By her standards myself and my children are abysmal failures. Thank God those are her standards. I'm not saying that she or those who admire her are wrong, not at all. But I personally couldn't live like that. My kids are imperfect - I am imperfect. Do I wish I had used some of Chua's method's? Yes, I was too easy on my kids, they got the love and compassion part but not the high expectations. Did it ruin their lives? Well, I'm not sure what I can do about it now.

Monday, 24 January, 2011  
Blogger al fin said...

Craig, you would have needed to have been born Chinese yourself, and to have married a Chinese woman, for the Tiger Mother approach to work for you and your wife. ;-)

Chua's youngest sister has Down's syndrome. Chua's mother took the same general approach with her -- insisting she do her best, whatever it might be. Perhaps as a result, the sister is functioning at a higher level than most trisomy 21 persons of her age.

I don't see it as being too easy or too hard. Instead it is a matter of parents devoting their valuable time to meeting the child's needs and helping them achieve powerful competencies.

Different children have different needs, and different potentials. Most parents -- even the fiercest Tiger Mothers -- cannot help their children reach their best potential. It simply isn't in us for many reasons.

Best not to dwell on our inevitable shortcomings which couldn't be helped. If the children were loved and given opportunities to find their strengths, that is generally enough.

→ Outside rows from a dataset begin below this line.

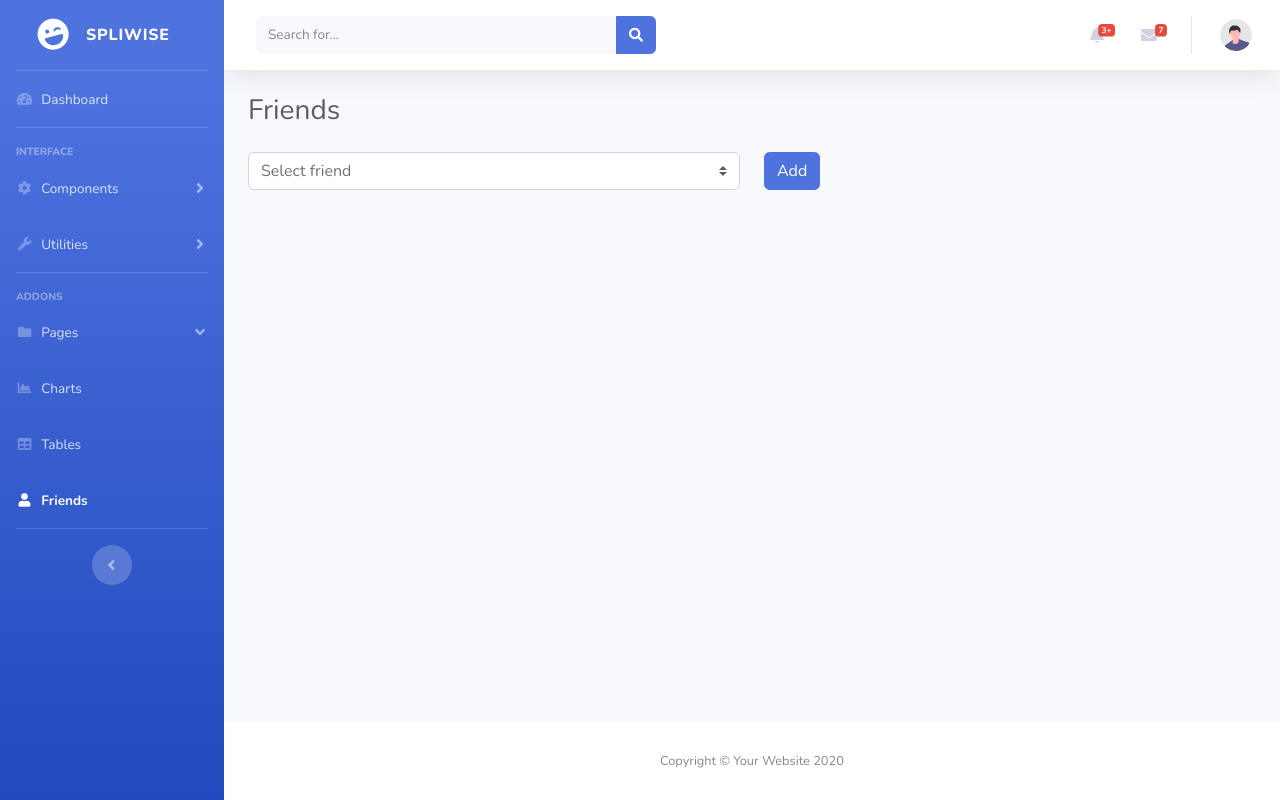
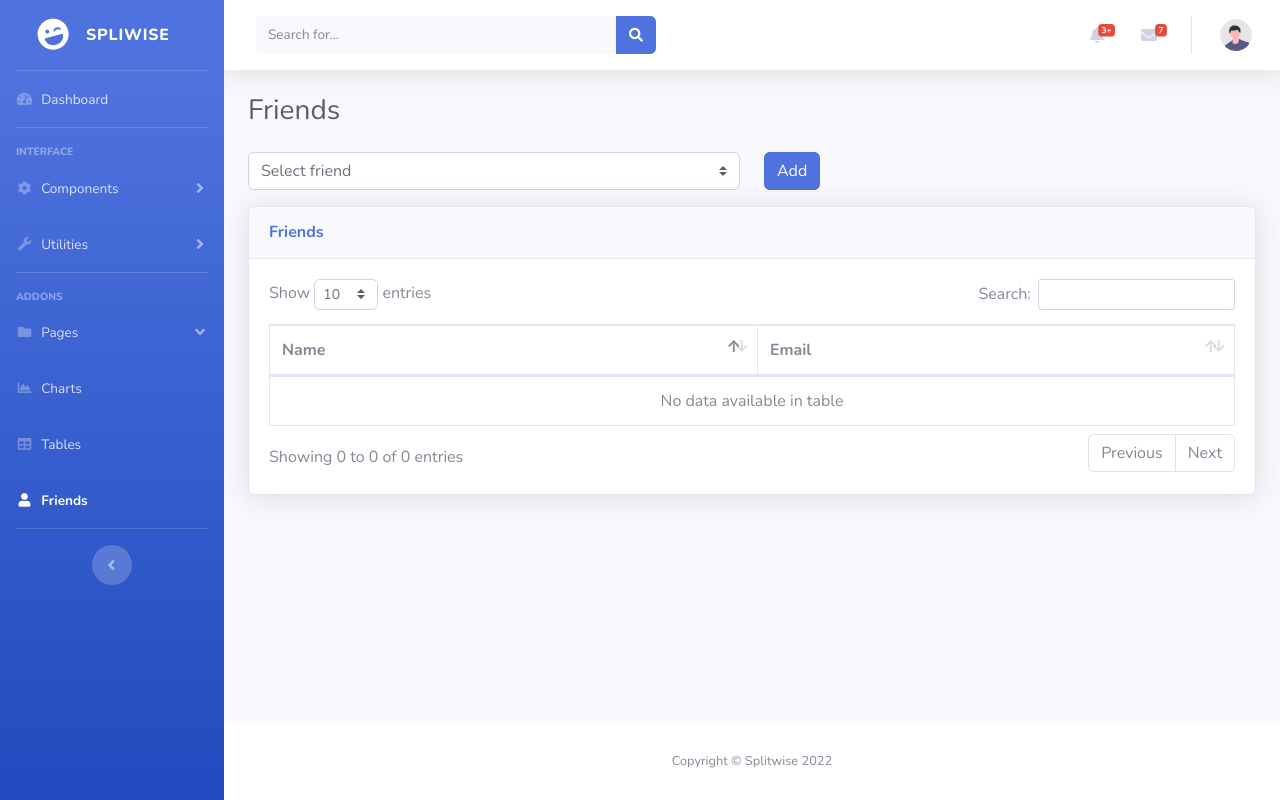
Before and after one commit to nishukomla/splitwise_app, a Django app: page /friends.html in a window 1280 px wide. Run offline with Django 3.2, Linux system fonts and the light colour scheme; data comes from the database, SQL or seed files in the repository; both versions use the stored data as it was after the commit; data that the repository does not hold is empty; some libraries are stand-ins or nearby versions.

Commit message:
added friends list and add friends logic

```diff
--- a/app/templates/footer_part.html
+++ b/app/templates/footer_part.html
@@ -2,7 +2,7 @@
             <footer class="sticky-footer bg-white">
                 <div class="container my-auto">
                     <div class="copyright text-center my-auto">
-                        <span>Copyright &copy; Your Website 2020</span>
+                        <span>Copyright &copy; Splitwise 2022</span>
                     </div>
                 </div>
             </footer>
--- a/app/templates/friends.html
+++ b/app/templates/friends.html
@@ -2,6 +2,12 @@
 <html lang="en">
   <head>
     {% include "head_part.html" %}
+
+    <!-- Custom styles for this page -->
+    <link
+      href="/static/vendor/datatables/dataTables.bootstrap4.min.css"
+      rel="stylesheet"
+    />
   </head>
 
   <body id="page-top">
@@ -50,6 +56,38 @@
                 </div>
               </div>
             </form>
+
+            <!-- DataTales Example -->
+            <div class="card shadow mb-4">
+              <div class="card-header py-3">
+                <h6 class="m-0 font-weight-bold text-primary">Friends</h6>
+              </div>
+              <div class="card-body">
+                <div class="table-responsive">
+                  <table
+                    class="table friends-table table-bordered"
+                    id="friendsdataTable"
+                    width="100%"
+                    cellspacing="0"
+                  >
+                    <thead>
+                      <tr>
+                        <th>Name</th>
+                        <th>Email</th>
+                      </tr>
+                    </thead>
+                    <!-- <tfoot>
+                      <tr>
+                        <th>Name</th>
+                        <th>Email</th>
+                      </tr>
+                    </tfoot> -->
+                    <tbody>
+                    </tbody>
+                  </table>
+                </div>
+              </div>
+            </div>
           </div>
           <!-- /.container-fluid -->
         </div>
@@ -68,40 +106,63 @@
 
     {% include "modals_and_scripts_part.html" %}
 
+    <!-- Page level plugins -->
+    <script src="/static/vendor/datatables/jquery.dataTables.min.js"></script>
+    <script src="/static/vendor/datatables/dataTables.bootstrap4.min.js"></script>
+
+    <!-- Page level custom scripts -->
+
     <script>
       $(document).ready(function () {
+       var friendsdataTable= $("#friendsdataTable").DataTable();
         getfriends();
-
-        function getfriends() {
-          var optionsarray;
+        getusersFriends();
+        function getusersFriends() {
+          let optionsarray;
           $.ajax({
             type: "POST", // GET or POST
-            url: "{% url 'getfriends' %}",
+            url: "{% url 'getusersforFriendspage' %}",
+            data: {csrfmiddlewaretoken: '{{ csrf_token }}' },
             // on success
             success: function (response) {
-              console.log("Friends list  " + response.result);
               optionsarray = response.result;
               var seloption = "";
               $.each(optionsarray, function (i) {
                 seloption +=
                   '<option value="' +
-                  optionsarray[i] +
+                  optionsarray[i].username +
                   '">' +
-                  optionsarray[i] +
+                  optionsarray[i].username +
                   "</option>";
               });
               $("#selecttoappendto").append(seloption);
             },
           });
         }
+        function getfriends() {
+          let optionsarray;
+          let tablerows = "";
+          $.ajax({
+            type: "POST", // GET or POST
+            url: "{% url 'getfriends' %}",
+            data: {csrfmiddlewaretoken: '{{ csrf_token }}' },
+            // on success
+            success: function (response) {
+              console.log("Friends list  " + response.result);
+              optionsarray = response.result;
+              $.each(optionsarray, function (i) {
+                friendsdataTable.row.add([ optionsarray[i][0],  optionsarray[i][1]]).draw(false);
+              });
+             },
+          });
+        }
+
+        $("#close_btn").click(function () {
+          $("#alert_container").css({ display: "none" });
+        });
 
         $("#friendaddbtn").click(function () {
-          console.log("Handler for .click() called.");
-
           let friend_name = $("#selecttoappendto");
-          console.log("test user name", $("#selecttoappendto").val());
-          // return;
-          // create an AJAX call
           $.ajax({
             data: {
               csrfmiddlewaretoken: $("input[name=csrfmiddlewaretoken]").val(),
@@ -109,16 +170,15 @@
             }, // get the form data
             type: "POST", // GET or POST
             url: "{% url 'addfriend' %}",
-            // on success
             success: function (response) {
               console.log("Thankyou for reaching us out " + response.result);
               if (response.result == "Failed!") {
                 console.log("response.message", response.message);
-                $("#alert_container").css({"display":"block"});
+                $("#alert_container").css({ display: "block" });
                 $("#myAlert").addClass("alert-warning").html(response.message);
+                $("#alert_container").fadeOut(6000);
               }
             },
-            // on error
             error: function (response) {
               // alert the error if any error occured
               //   alert(response.responseJSON.errors);
--- a/app/templates/topbar_part.html
+++ b/app/templates/topbar_part.html
@@ -204,8 +204,9 @@
                 </nav>
                 <!-- End of Topbar -->
 <div id="alert_container" role="alert" style="position: absolute; width: 75%; display: none;z-index: 2; top: 5px; text-align: center;">
-    <div id="myAlert" class="alert alert-dismissible fade show" data-alert="alert">This is the alert.</div>
-    <button type="button" class="close" data-dismiss="alert" aria-label="Close">
+    <button id="close_btn" type="button" class="close" style="position: absolute;z-index: 1;right: 5px;" data-dismiss="alert" aria-label="Close">
         <span aria-hidden="true">&times;</span>
       </button>
+    <div id="myAlert" class="alert alert-dismissible fade show" data-alert="alert">This is the alert.</div>
+
 </div>
--- a/app/views.py
+++ b/app/views.py
@@ -66,15 +66,28 @@ def add_friend_form(request):
 
 @csrf_exempt
 def loop_friends(request):
-    # friends_list = serializers.serialize("json", Friend.objects.all())
-    # friendsdata=list(Friend.objects.values())
-    # print("friends:",  Friend.objects.all())
-    _friends_data = list(Friend.objects.values('person2_id'))
+    me = User.objects.filter(id=request.user.id).values('username','id').first()
+    _friends_data=list(Friend.objects.filter(person1=me['id']).values('person2_id'))
+    # _friends_data = list(Friend.objects.values('person2_id'))
     IDS=[]
     for element in _friends_data:
      IDS.append(element['person2_id'])
-    result=list(User.objects.filter(id__in=IDS).values_list('username', flat=True))  # assuming IDS come from the script
+    result=list(User.objects.filter(id__in=IDS).values_list('username','email'))  # assuming IDS come from the script
     return JsonResponse({"result": result})
+
+# @csrf_exempt
+def getusersforFriendspage(request):
+    current_user = request.user
+    result=list(User.objects.filter(is_superuser=False).exclude(id=current_user.id).values())
+    print('result:',result)
+    return JsonResponse({"result": result})
+
+@csrf_exempt
+def update_data(request):
+    # t = TemperatureData.objects.get(id=1)
+    # t.value = 999  # change field
+    # t.save() # this will update only
+    print('hello')
 
 
 # @csrf_exempt
--- a/bootstrap/urls.py
+++ b/bootstrap/urls.py
@@ -30,5 +30,7 @@ urlpatterns = [
     path("login_request", views.login_request, name="login_request"),
     path("addfriend", views.add_friend_form, name="addfriend"),
     path("getfriends", views.loop_friends, name="getfriends"),
+    path("getusersforFriendspage", views.getusersforFriendspage, name="getusersforFriendspage"),
+    # getusersforFriendspage
     path("logout", views.user_logout, name="logout"),
 ] + static(settings.STATIC_URL, document_root=settings.STATIC_ROOT)
```
Also changed, not shown: db.sqlite3.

Some of us are naturally hard cases, however. With us, parents haven't got a prayer of shaping our lives.

Monday, 24 January, 2011  
Blogger kurt9 said...

Al fin, as you pointed out previously, the key issue is self-esteem having value independent of competence and accomplishment. This is the core issue that Amy Chua has brought up that all of her detractors refuse to acknowledge. Many Americans seem intend on defending this pathology.

Monday, 24 January, 2011  
Blogger al fin said...

Kurt: The dogma of PC egalitarian faux multiculturalism is the official doctrine of "official top-down US culture." It is the gospel in K-12, in university, at corporate human resources departments, inside government bureaucracies at all levels, in the newsmedia and mainstream quasi-intellectual thought... Which means that "everybody deserves to feel self-esteem just by breathing, but especially members of oppressed and disadvantaged groups."

Achievement, competence, and exceptionality are relegated to the dustbin along with discipline, courage, and self-reliant ambition.

Amy Chua went beyond the pale, as far as the PC Thought Police was concerned -- and all the members of the auxiliary, unpaid thought police who unconsciously do most of the PCTP's work for them.

Monday, 24 January, 2011  
Blogger kurt9 said...

Al fin: thats my point. Anyone who is dumb enough to believe in the official PC ideology deserves to be screwed up the wazzu six ways from Sunday. Its only a matter to make sure that people like us do not get screwed along with such idiots.

Monday, 24 January, 2011  
Blogger Ugh said...

Thanks Al, for the encouraging words.

I think my reaction is a bit of a defense mechanism because I know my wife and I failed our children in some critical ways. Having both been brought up in dysfunctional alcoholic families we had so little to go on as we became parents ourselves. Our major failing was not challenging/demanding more of the kids to excel and work hard. We left it to teaching by example as my wife and I both work very hard and dive into our passions head first.

Tuesday, 25 January, 2011  
Blogger al fin said...

Kurt: Your earlier comment was apt. Forgive me if I am sometimes moved to expand on a comment, forgetting to acknowledge its perspicacity first.

As for people who get caught in PC dogma, unfortunately that is all that large segments of the population ever know. I never try to persuade them away from their viewpoint. It is only my intent to introduce a bit of cognitive dissonance within the complacent passively acquired delusional system.

Craig: It is a parent's job to fail his children in at least a few critical ways. How else can the child come to feel superior to the parent?

Tuesday, 25 January, 2011  
Blogger gtg723y said...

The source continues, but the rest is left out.